  1. Aimee Barnes says:

    January 4th, 2009 at 10:00 am

    You’re right on the mark here. China has yet to adopt the habits of the American consumer and if they did, increasing problems in terms of environmental pollution, corruption and counterfeiting would certainly occur. The backbone of China’s financial culture has historically been one of saving and there is no recognizable need among the majority to have an outfit for every day of the week, a million gadgets that are used once and tossed aside, etc. They are lucky that most people do not hold credit cards there (about 1 in 20 last I checked)- imagine what a credit crisis that could be! Thankfully, individuals within the country still seem to possess some level of fiscal responsibility…I think China will be o.k., but they’re definitely not going to be the life raft for the rest of the world.

  2. Alwin says:

    January 7th, 2009 at 1:12 am

    For China I think it’s more about saving the domestic economy rather than the world one. Measures to stimulate domestic consumption will of course have flow-on effect for imports (e.g. looser monetary policy), however a lot of the direct stimulus package is domestic sectors like roads, airports, railway infrastructure, housing, etc.
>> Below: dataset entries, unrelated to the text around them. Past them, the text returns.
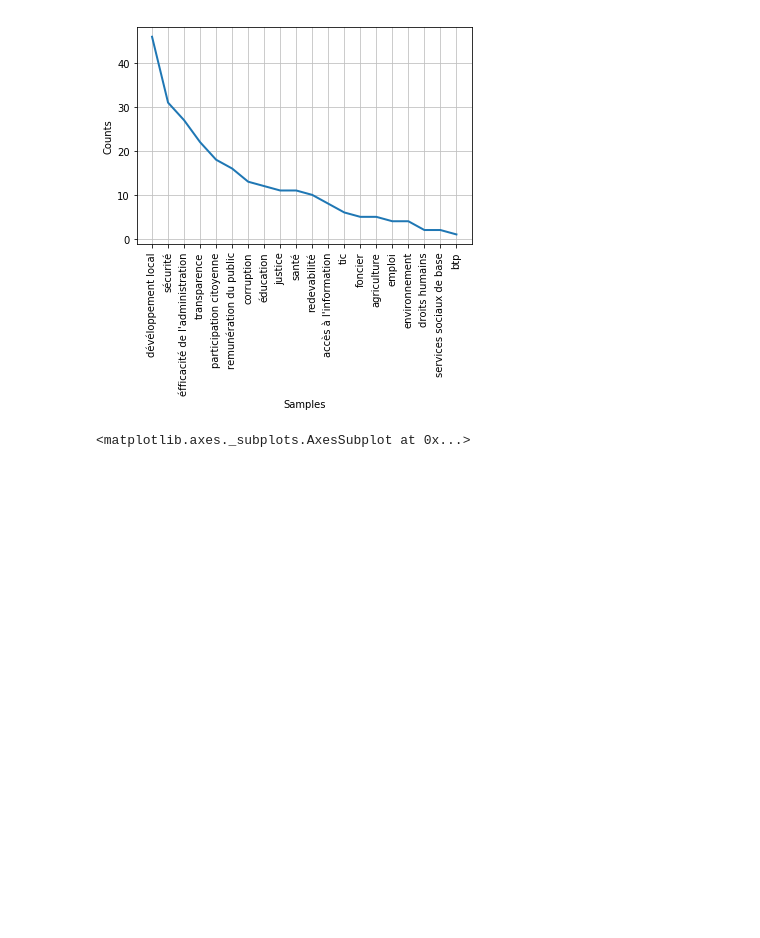
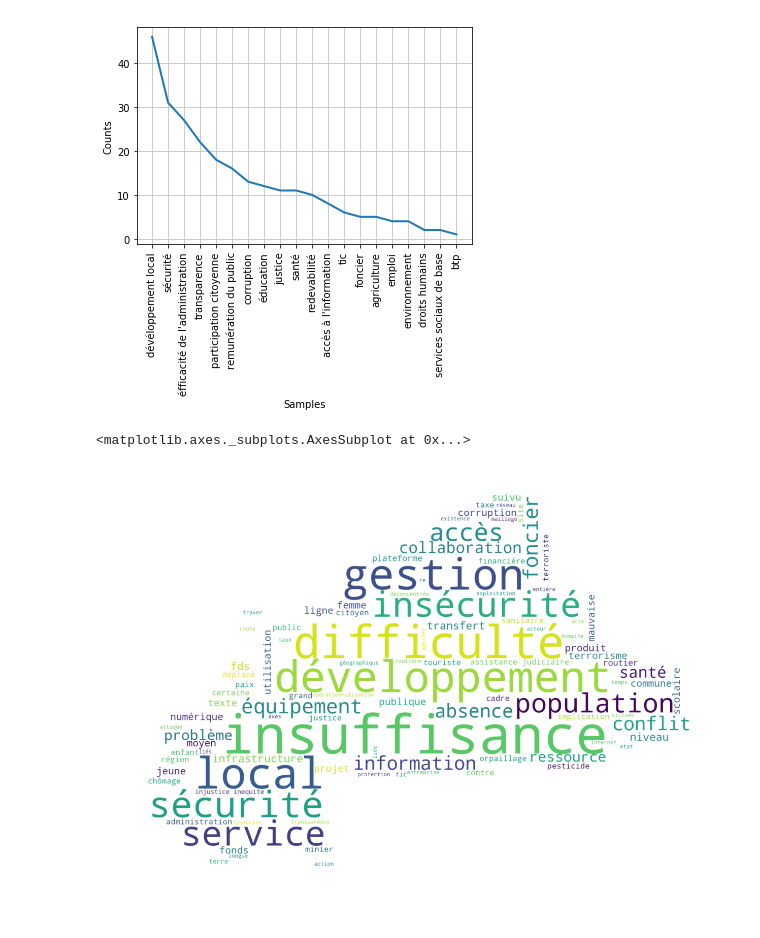
Before and after one commit to lingani/Cocreation-PAN2-Burkina-Faso, a Jupyter notebook: cocreation.ipynb, the cells around one changed output. Cells and saved outputs as stored; diff of their text form; code cells hidden in the pictures; blank space fills up the shorter version.

```diff
--- a/cocreation.ipynb
+++ b/cocreation.ipynb
@@ -302,3 +309,11 @@ freq_domaines.plot(20, cumulative=False)
 # %% [output]
 [figure]
 <matplotlib.axes._subplots.AxesSubplot at 0x...>
+# %%
+#########################################################################
+## 3 - Analyse des domaines des problèmes et solutions (offline + online)
+#########################################################################
+texte_problemes = texte_problemes_online + " " + texte_problemes_offline
+makeImage(texte_problemes.decode("utf-8")) # un-comment to see the wordcloud for problems
+# %% [output]
+[figure, added]
```
Also changed, not shown: parts of 17 cells of this notebook.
Agree with Friedman too, although some would argue consuming less isn’t exactly what we need either